I mentioned at the beginning that the Polk Audio L100 need power. I must confess that I’ve read some reviews that suggested that you can get away with 100 watts of power from “streaming amplifiers” – and become very confused.
The L100 are rated at 85 dB (4 ohms) and Polk recommends a minimum of 70 watts/channel with them. Let’s be clear – 70 watts of Class AB power.
The L100 cabinet is constructed of MDF that varies in thickness from 1″ to 1.5″ and is extensively braced. You can feel the quality of the construction when you give the loudspeakers a solid tap. The real wood veneer and hand polished baffle only add to the overall feeling that you’ve purchased a much more expensive loudspeaker for only $999/pair.
- For more detail, check out our Polk Audio Legend L100 review here.
To put together the best possible system around these excellent loudspeakers, I drove them with the following: Cambridge Audio Edge A, Rotel Michi X3 (reviewed here), and Schiit Audio Ragnarok 2 integrated amplifiers. The Ragnarok 2 makes the most sense from a budgetary perspective but I found that it didn’t have the grunt to drive the L100 well enough. It sounded great within its limitations, but the Polk loudspeakers needed more power.
The Ragnarok 2 integrated amplifier did a lot of things really well with the L100. My only issue was with the softness in the bass department; which is one of the best aspects of the Polk loudspeakers. They need something with more power and grip in the lower registers.
The Schiit Vidar power amplifier delivers 200 watts (4 ohms) and matched with the Saga+ preamp is cheaper than the fully loaded Ragnarok 2. It is not as warm sounding as its older sibling, but you’re getting a lot more power and tightening up the bass.
But enough about the power for the moment.
The L100 do 3 things exceptionally well; and better than most of the loudspeakers that are similar in size (13.6″ H × 7.8″ W × 11.3″ D) and under $1,500.
Bass response is deep and authoritative. Zero slop. If you enjoy electronica, techno, and anything requiring some low end punch, the L100s will not disappoint.

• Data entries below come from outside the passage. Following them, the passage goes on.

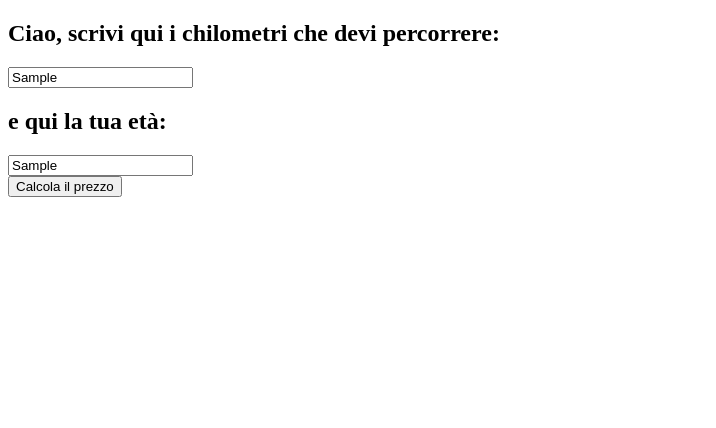
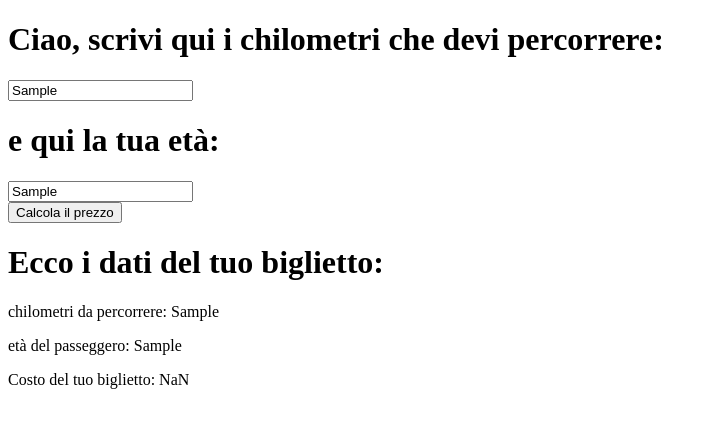
Before and after one commit to giordanofabrizii/js-biglietto-treno-form, a plain HTML site: page index.html in a window 1280 px wide. Both pictures are taken after typing "Sample", "Sample" into the empty fields and a click on the button "Calcola il prezzo". Shown: the whole page, without its empty margins (0-716 px from the left). Drawn offline with Linux system fonts and the light colour scheme.

Commit message:
added second milestone

```diff
--- a/index.html
+++ b/index.html
@@ -8,14 +8,22 @@
 <body>
     <main>
         <div class="km-container">
-            <h2>Ciao, scrivi qui i chilometri che devi percorrere: </h2>
-            <input type="text" id="km">
+            <h1>Ciao, scrivi qui i chilometri che devi percorrere: </h1>
+            <input type="text" id="kmInput">
         </div>
         <div class="eta-container">
-            <h2>e qui la tua et&agrave;: </h2>
-            <input type="text" id="eta">
+            <h1>e qui la tua et&agrave;: </h1>
+            <input type="text" id="etaInput">
         </div>
         <button id="invia">Calcola il prezzo</button>
+
+        <div class="bilgietto">
+            <h1>Ecco i dati del tuo biglietto:</h1>
+            <p id="kmOutput">chilometri da percorrere: </p>
+            <p id="etaOutput">et&agrave; del passeggero: </p>
+            <p id="costoOutput">Costo del tuo biglietto: </p>
+
+        </div>
     </main>
 
     <script src="./js/script.js"></script>
--- a/js/script.js
+++ b/js/script.js
@@ -16,23 +16,29 @@
 // > Il recap dei dati e l'output del prezzo finale, andranno quindi stampati in pagina (il prezzo dovrà essere formattato con massimo due decimali, per indicare i centesimi sul prezzo).
 
 const costoAlKm = 0.267113; // euro al km
+
 const sendButtonEl = document.getElementById("invia");
-const kmFormEl = document.getElementById("km");
-const etaFormEl = document.getElementById("eta");
+const kmInputEl = document.getElementById("kmInput");
+const etaInputEl = document.getElementById("etaInput");
+const kmOutputEl = document.getElementById("kmOutput");
+const etaOutputEl = document.getElementById("etaOutput");
+const costoOutputEl = document.getElementById("costoOutput");
 
 sendButtonEl.addEventListener("click", function(){
-    let kmUtente = kmFormEl.value ;
-    let etaUtente = etaFormEl.value ;
+    let kmUtente = kmInputEl.value ;
+    let etaUtente = etaInputEl.value ;
 
     // calcolo il costo dello biglietto
     let prezzo = kmUtente * costoAlKm;
 
     // sconto il biglietto
     if (etaUtente < 21) {
-        prezzo *= (1.0 - 0.24552)
+        prezzo *= (1.0 - 0.24552);
     } else if (etaUtente >= 63) {
-        prezzo *= (1.0 - 0.37893)
+        prezzo *= (1.0 - 0.37893);
     }
 
-    console.log(prezzo.toFixed(2));
+    kmOutputEl.append(kmUtente);
+    etaOutputEl.append(etaUtente);
+    costoOutputEl.append(prezzo.toFixed(2));
 });
```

Compared to other bookshelf loudspeakers I’ve had here over the past 6 months including the Acoustic Energy AE1, Focal Chora 806, and Wharfedale EVO 4.2, the Polk Audio L100 demonstrated greater impact, dynamic capabilities, and outstanding imaging.
Scale was off the charts with the L100. Especially for a loudspeaker of this size.
The upper midrange and treble are on the lively side, but certainly not hard or etched. Clarity and detail are excellent even with its warmer tonal balance; with the right amplifier, vocals are warm but also reach out and touch you.
We’ll get more in-depth in early April with our review, but the Polk Audio L100 work beautifully as the heart of this $5,000 system.
The Natty Boh
Polk Audio’s development and engineering teams are still based in Maryland; Owings Mills is a northwest suburb of Baltimore and around 45 minutes from Camden Yards where I’ve enjoyed more than a few beverages over the years. Having spent almost 10 years of my life in Maryland and D.C., a cold Natty Boh with some Maryland blue crabs is a summer tradition before an Orioles game that I miss very much.
Schiit Audio Vidar Power Amplifier ($699 at Schiit Audio)
Schiit Audio Saga+ Pre-amplifier ($399 at Schiit Audio)
Rega Planar 3 Turntable with RB330 Tonearm ($945 at Turntable Lab)
Hana EL Cartridge ($475 at Turntable Lab)
Moon by SimAudio 110LP V2 Phono Preamp ($475 at Amazon)
Pangea Audio DS400 24″ Loudspeaker Stands ($199.95 at Crutchfield)